As the rumors of player transactions bounced from ear to ear in the world of Major League Baseball, hundreds of fans, historians, and families meandered down Main Street in the Mecca of our national pasttime, Cooperstown, New York. While the legend of baseball's creation has been proven to be nothing more than a myth, so much of the sport traces it's roots here, to 25 Main Street. Behind an unimposing brick façade decades of dirt and dust, pine tar, print, and leather make their home, and generations of faithful come to pay homage.
If you've never been to the National Baseball Hall of Fame and Museum, you don't know what it's like to step back in time. Drive through upper New York on rather unspectacular highways, find your way down the offramp from route 88, and turn left into the winding backroads of a quieter place. Farmhouses and small corner stores are nestled into small clearings that, eventually, will lead you down a hill and into a picture book neighborhood.
The main drag in town is, fittingly, Main Street. Old storefronts lined with baseball memoribilia, folding tables and accompanying chairs, children staring deer-eyed at the window glass and display cases, fathers unsure of just how exactly to mitigate the behavior of both their outer adult and inner child, all are here. The greatest players in the game sit in back rooms and on card chairs, waiting to sign (albeit for a price) any item you desire. The history of the game, both present (in the players) and past (in the books, the photos, and the equipment) is nowhere so strong as here, in Cooperstown.
Ever wonder what Hank Aaron's locker looked like? What about the home plate of Ebbets Field? Collect baseball cards? The ones at home in your plastic card sheets look nothing like the ones suspended behind the glass here. Though not all of the readers for this site are Red Sox fans, but for that majority that is, why not take a look at the glove Orlando Cabrera used to spark the lackluster defense of the 2004 World Series Team? Keith Foulke's shoes? They're here, too. And somewhere, Doug Mientkiewicz's college fund hides from critics amidst far more worthy artifacts.
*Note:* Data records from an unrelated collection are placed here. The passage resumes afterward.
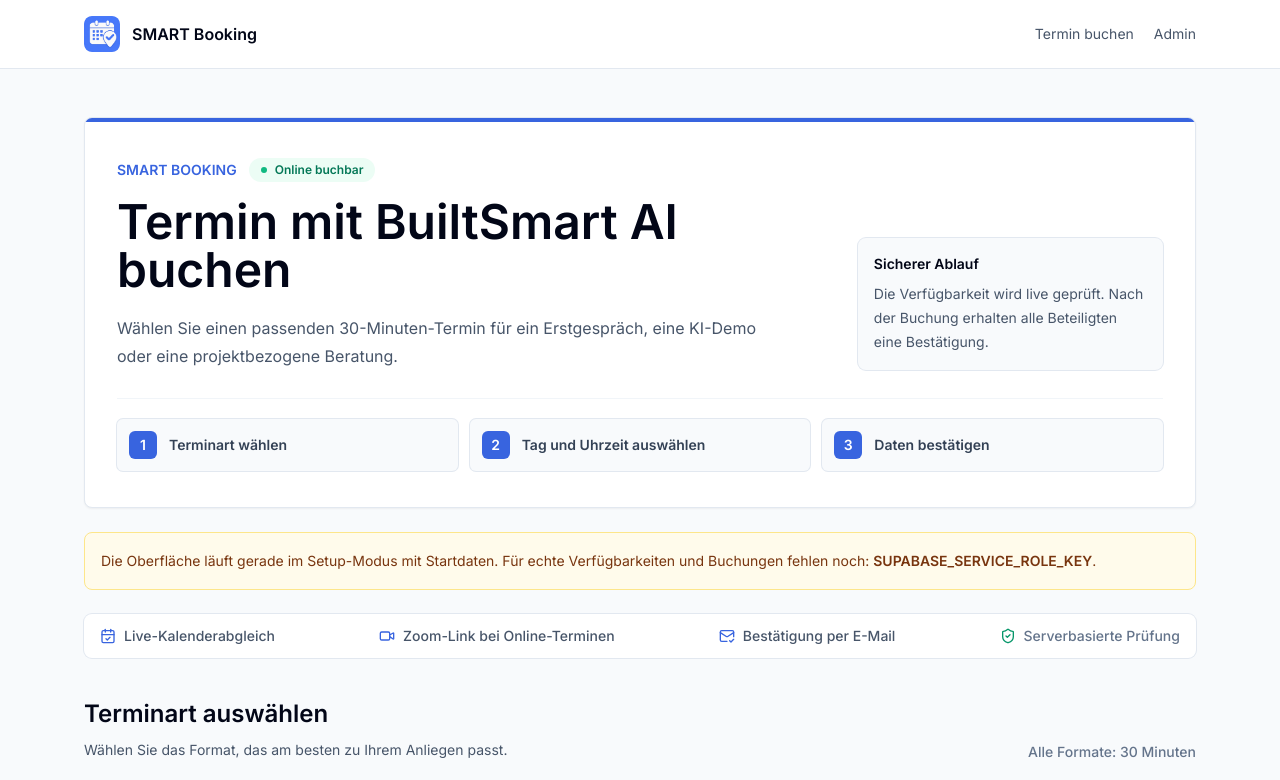
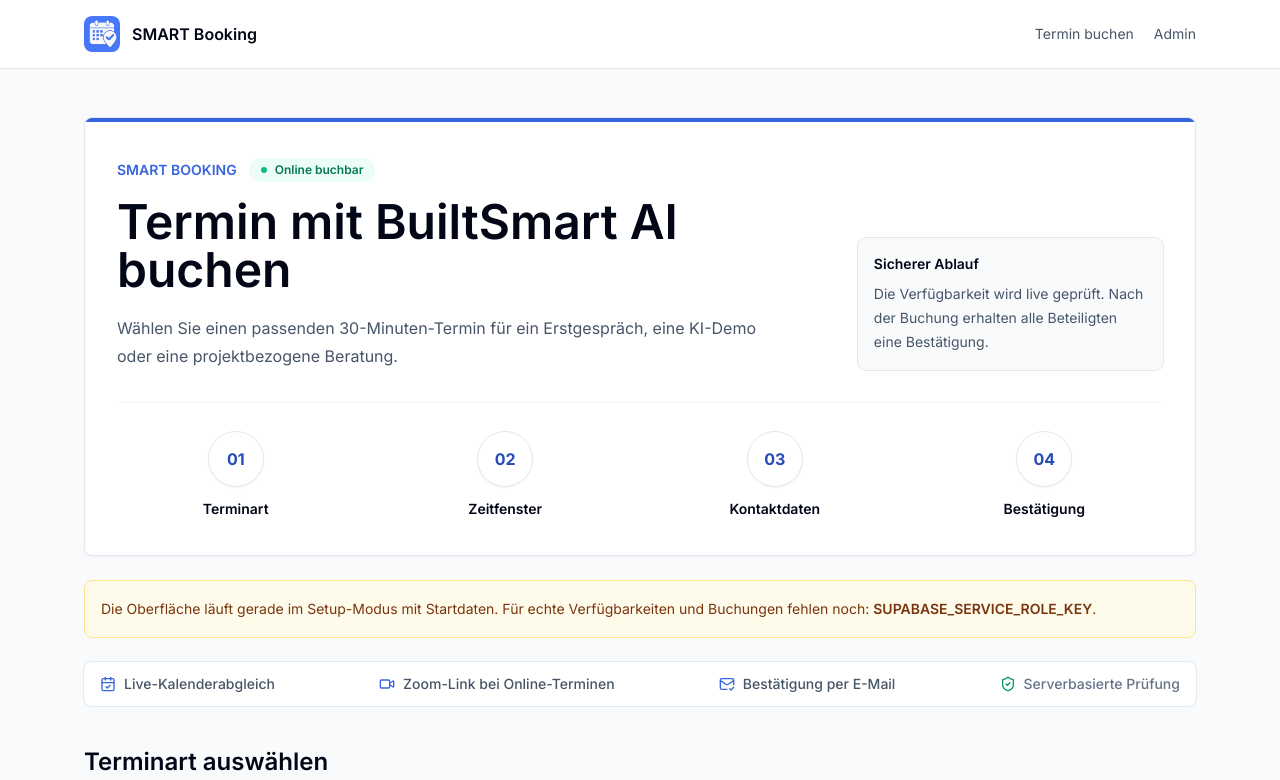
Before and after one commit to BM1964-25/SMART-Booking, a Next.js app: page /book in a window 1280 px wide. Shown: the top 780 px of the page. Built offline with nearby package versions, Linux system fonts and the light colour scheme; no server answers.

Commit message:
Add timeline workflow to booking page

```diff
--- a/src/app/book/page.tsx
+++ b/src/app/book/page.tsx
@@ -17,7 +17,7 @@
   { icon: MailCheck, text: "Bestätigung per E-Mail" }
 ];
 
-const steps = ["Terminart wählen", "Tag und Uhrzeit auswählen", "Daten bestätigen"];
+const workflowSteps = ["Terminart", "Zeitfenster", "Kontaktdaten", "Bestätigung"];
 
 function getTypeIcon(name: string) {
   const lowerName = name.toLowerCase();
@@ -77,15 +77,18 @@
               <p className="mt-2 text-sm leading-6 text-slate-600">Die Verfügbarkeit wird live geprüft. Nach der Buchung erhalten alle Beteiligten eine Bestätigung.</p>
             </div>
           </div>
-          <div className="mt-7 grid gap-3 border-t border-slate-100 pt-5 md:grid-cols-3">
-            {steps.map((step, index) => (
-              <div key={step} className="flex items-center gap-3 rounded-md bg-slate-50 px-3 py-3 ring-1 ring-slate-200">
-                <span className="inline-flex h-7 w-7 items-center justify-center rounded-md bg-brand-600 text-sm font-semibold text-white">
-                  {index + 1}
-                </span>
-                <span className="text-sm font-semibold text-slate-700">{step}</span>
-              </div>
-            ))}
+          <div className="mt-8 border-t border-slate-100 pt-7">
+            <div className="relative grid grid-cols-2 gap-x-8 gap-y-6 md:grid-cols-4">
+              <div className="absolute left-[12.5%] right-[12.5%] top-7 hidden h-px bg-gradient-to-r from-brand-300 via-sky-300 to-emerald-300 md:block" />
+              {workflowSteps.map((step, index) => (
+                <div key={step} className="relative flex flex-col items-center text-center">
+                  <span className="relative z-10 inline-flex h-14 w-14 items-center justify-center rounded-full border border-slate-200 bg-white text-base font-bold text-brand-700 shadow-sm">
+                    {String(index + 1).padStart(2, "0")}
+                  </span>
+                  <span className="mt-3 text-sm font-semibold text-slate-950">{step}</span>
+                </div>
+              ))}
+            </div>
           </div>
         </div>
       </div>
```
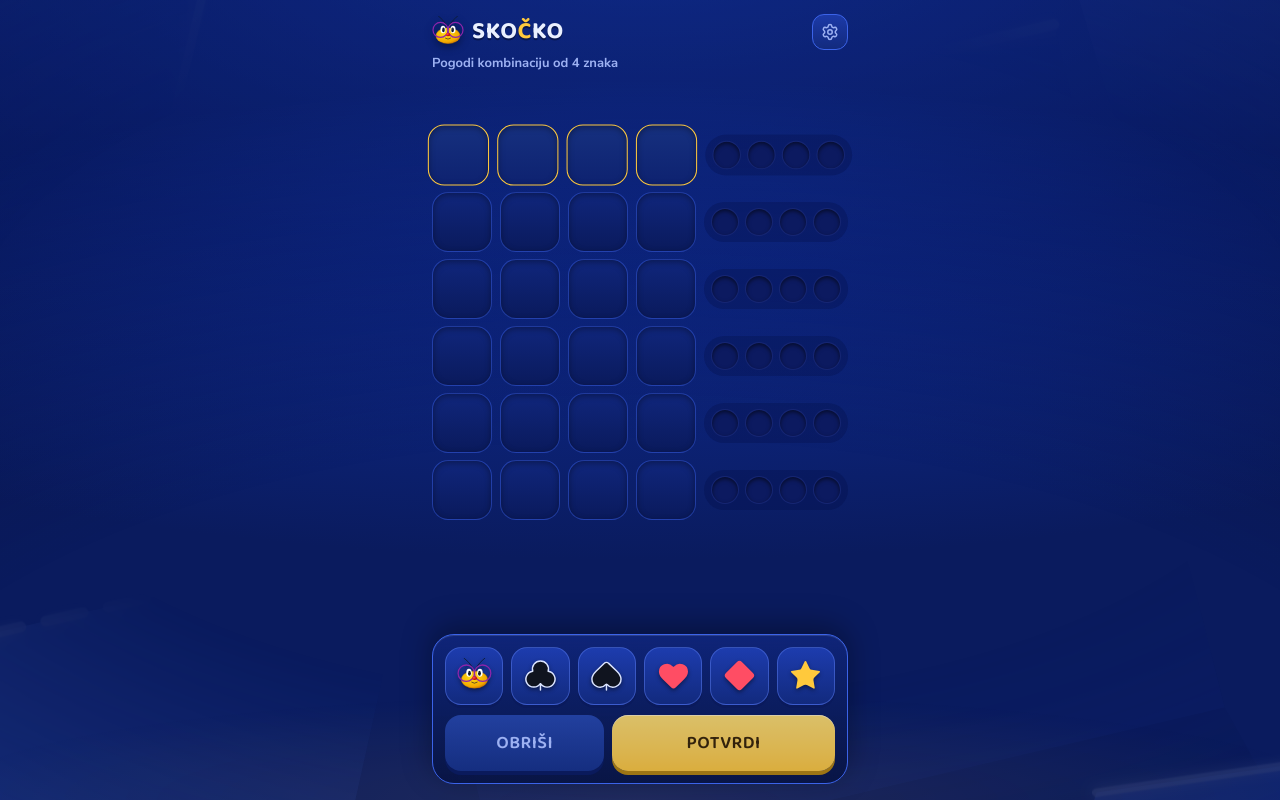
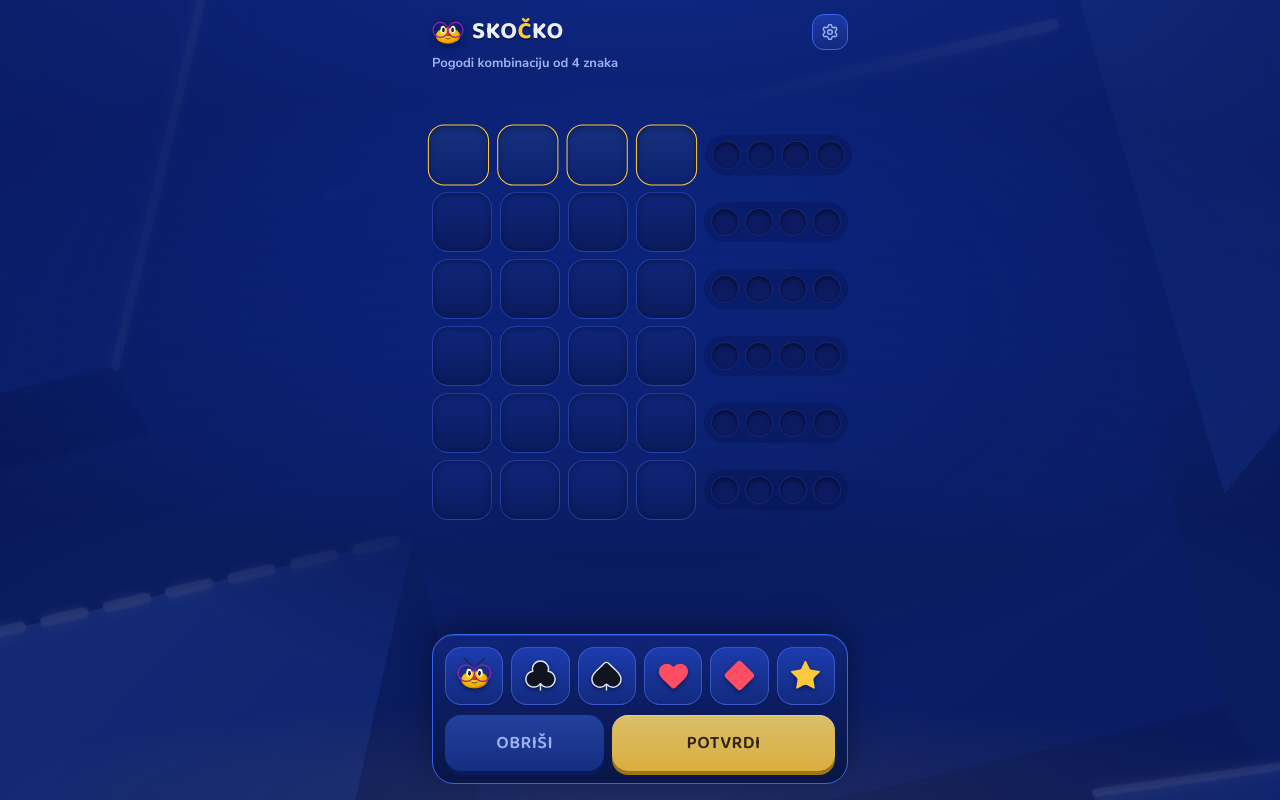
Before and after one commit to fvitas/skocko, a React (Vite) app: page / in a window 1280 px wide. Built offline with nearby package versions, Linux system fonts and the light colour scheme.

Commit message:
style: soften shards mask fade

```diff
--- a/src/components/StageShards.tsx
+++ b/src/components/StageShards.tsx
@@ -4,7 +4,7 @@ export function StageShards() {
     <svg
       viewBox="0 0 390 620"
       preserveAspectRatio="xMidYMid slice"
-      className="pointer-events-none absolute inset-0 h-full w-full opacity-[0.15] mask-[radial-gradient(90%_72%_at_50%_45%,transparent_58%,black_94%)]"
+      className="pointer-events-none absolute inset-0 h-full w-full opacity-[0.15] mask-[radial-gradient(50%_50%_at_50%_40%,transparent_50%,black_100%)]"
       aria-hidden="true"
     >
       <defs>
```
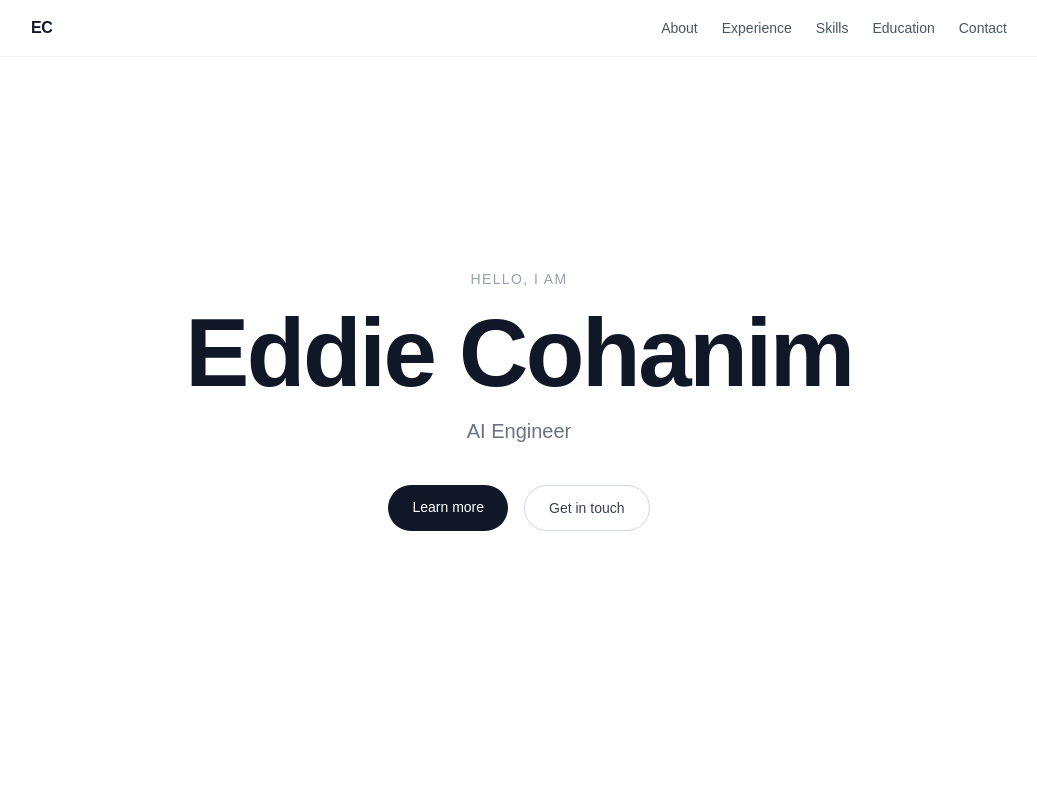
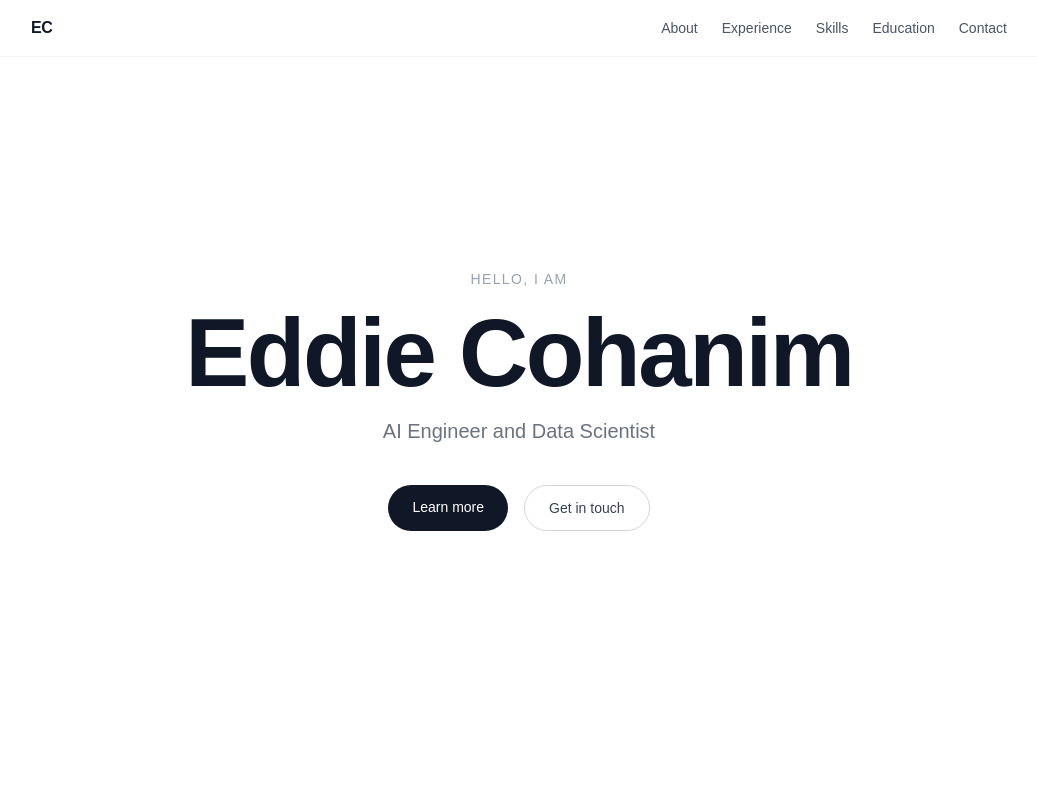
Before and after one commit to Eddie-Cohanim/AIDD, a Next.js app in the folder app/: page / in a window 1280 px wide. Shown: the top 800 px of the page, without its empty margins (121-1158 px from the left). Built offline with nearby package versions, Linux system fonts and the light colour scheme.

Commit message:
Update tagline to AI Engineer and Data Scientist

```diff
--- a/app/app/page.tsx
+++ b/app/app/page.tsx
@@ -29,7 +29,7 @@ interface SiteData {
 
 const data: SiteData = {
   name: "Eddie Cohanim",
-  tagline: "AI Engineer",
+  tagline: "AI Engineer and Data Scientist",
   about: [
     "I build full-stack web applications and care deeply about clean, maintainable code. I enjoy working at the intersection of good engineering and thoughtful product design.",
     "When I am not coding, you can find me exploring new technologies, contributing to side projects, or thinking about how AI is changing the way software gets built.",
```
Whatever your age, whatever your affiliation, Cooperstown is worth the trip. Take your wife, take your kids, take your best friends. Go alone. It doesn't matter how, or even when, for that matter. All that matters is that you come, and breathe in the air of the generations that have passed.